### Your assignment
In the records below, some lines hold the word "eliminat". Copy each of those lines.

### Material supplied
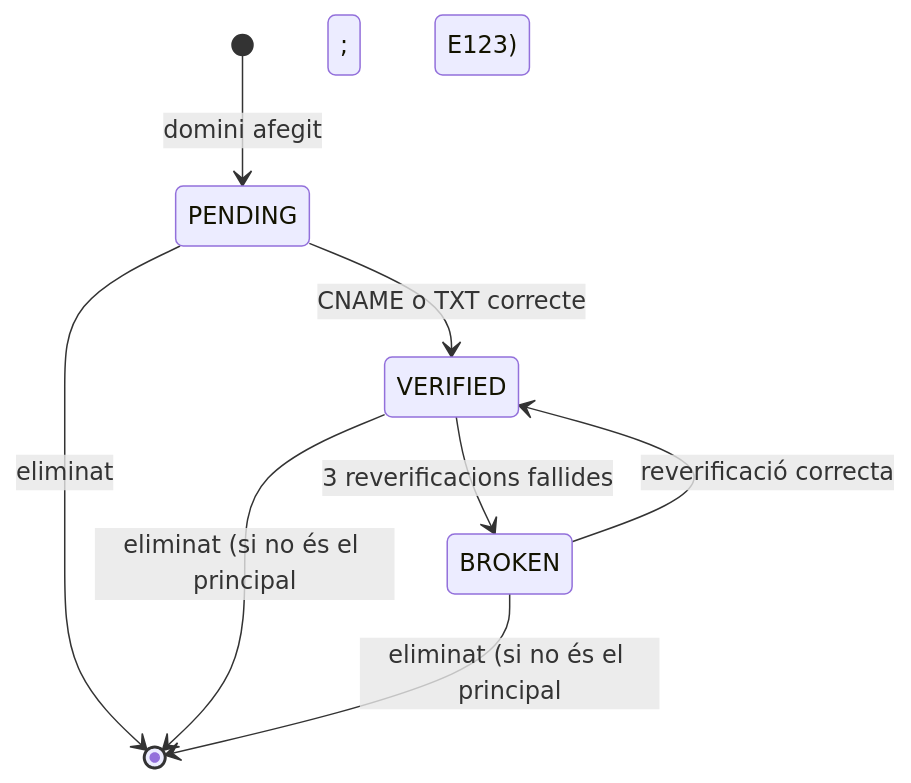
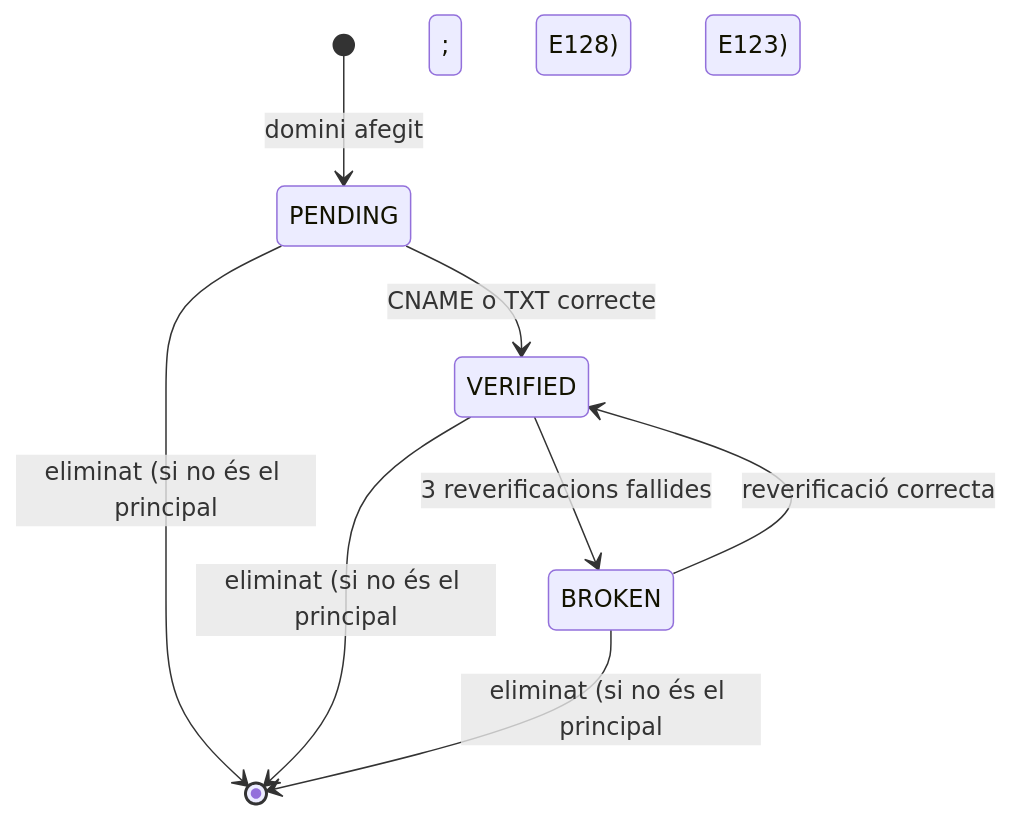
Before and after one commit to jboixtcm/agilityhub-core-web: the second of 2 diagrams in docs/specs/S17-consola-de-clubs.md, drawn with Mermaid. The commit also changed 80 other files, not shown here.

````diff
--- a/docs/specs/S17-consola-de-clubs.md
+++ b/docs/specs/S17-consola-de-clubs.md
@@ -78,10 +78,10 @@
 ```mermaid
 stateDiagram-v2
   [*] --> PENDING : domini afegit
   PENDING --> VERIFIED : CNAME o TXT correcte
   VERIFIED --> BROKEN : 3 reverificacions fallides
   BROKEN --> VERIFIED : reverificació correcta
-  PENDING --> [*] : eliminat
+  PENDING --> [*] : eliminat (si no és el principal; E128)
   VERIFIED --> [*] : eliminat (si no és el principal; E123)
   BROKEN --> [*] : eliminat (si no és el principal; E123)
 ```
````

### Answer section
-  PENDING --> [*] : eliminat
+  PENDING --> [*] : eliminat (si no és el principal; E128)
   VERIFIED --> [*] : eliminat (si no és el principal; E123)
   BROKEN --> [*] : eliminat (si no és el principal; E123)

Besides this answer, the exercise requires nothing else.